Persian Lessons (15) | Close-Up Film Review

Dir: Vadim Perelman, Russia/ Germany/ Belarus 2020, 128 mins.

Cast: Nahuel Perez Biscayart, Lars Eidinger, Jonas Nay, Leonie Benesch, Alexander Beyer

Review by Carlie Newman

It’s 1942 in France, under occupation by the Germans. As a captured prisoner on his way to a concentration camp with other Jewish prisoners, Gilles (Nahuel Perez Biscayart) exchanges food for a book of Persian poetry.

Later, about to be executed, Gilles announces that his name is Reza (the name on the inscription in his new book) and he is not Jewish but Persian. Surprisingly, the Commandant of the concentration camp, Koch (Lars Eidinger), who is in charge of the kitchen, wants to learn Farsi to enable him to open a German restaurant in Tehran, where his brother lives, after the war and he wants to learn to speak Farsi. ‘Reza’ is taken to Commandant Koch, tells him he speaks Farsi and is told he must teach Koch.

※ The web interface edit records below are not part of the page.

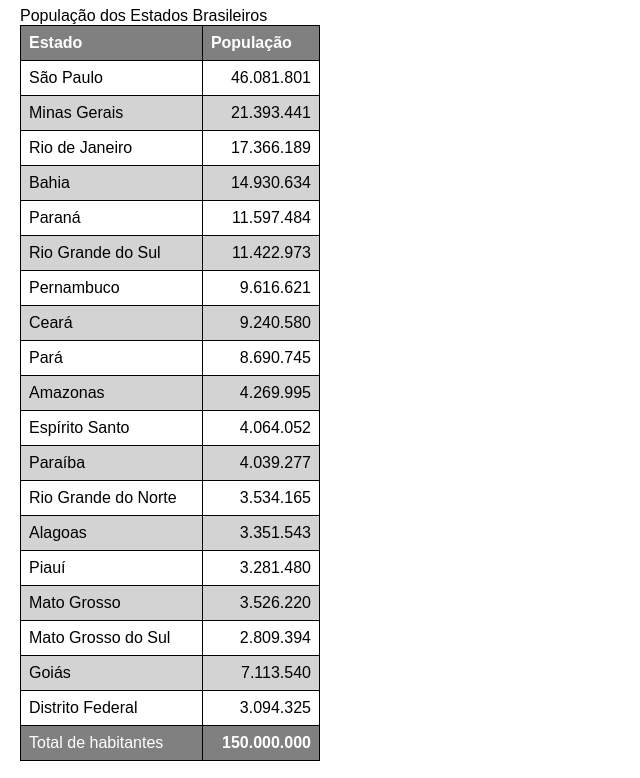
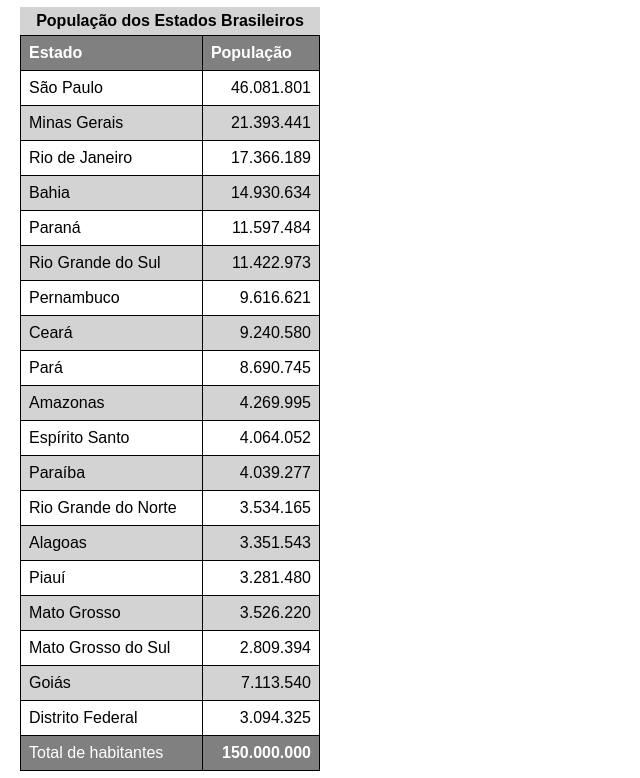
Before and after one commit to joaovictorkim/html-css, a plain HTML site: page exercicios/ex0023/tabela02.html in a window 1280 px wide. Shown: the part 73-851 px from the top of the page, without its empty margins (0-640 px from the left). Drawn offline with Linux system fonts and the light colour scheme.

Commit message:
atualizei

```diff
--- a/exercicios/ex0023/tabela02.html
+++ b/exercicios/ex0023/tabela02.html
@@ -24,10 +24,10 @@
         }
 
         caption {
-            font-size: 1.5em;
-            margin-bottom: 10px;
+            font-size: 1em;
+            margin-bottom: 0px;
             font-weight: bolder;
-            padding: 10px;
+            padding: 5px;
             background-color: lightgrey;
         }
 
@@ -75,8 +75,9 @@
             TR, TD, TH
     -->
 
-    <caption>População dos Estados Brasileiros</caption>
+
     <table>
+        <caption>População dos Estados Brasileiros</caption>
         <thead>
             <tr>
                 <th>Estado</th>
```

Gilles is now in the peculiar position of teaching a language that he knows nothing at all of. Although other German officers are suspicious, Koch accepts and believes in his teacher-prisoner. It’s really difficult for Gilles to remember the thousands of words which he has made up and taught the Nazi officer. It is all just gibberish. Gilles finds an ingenious way to remember the words and becomes close to Koch in the process.

This is another of the movies which starts by saying it is, “inspired by true events.” Quite how much is true is left in doubt as a number of incidents and even accents don’t quite match up. But the film is gripping and there are two very good performances by Perez Biscayart and Eidinger. A holocaust survival story with a difference. The ending is mind-blowing.

Available on digital download now and DVD from 8 February.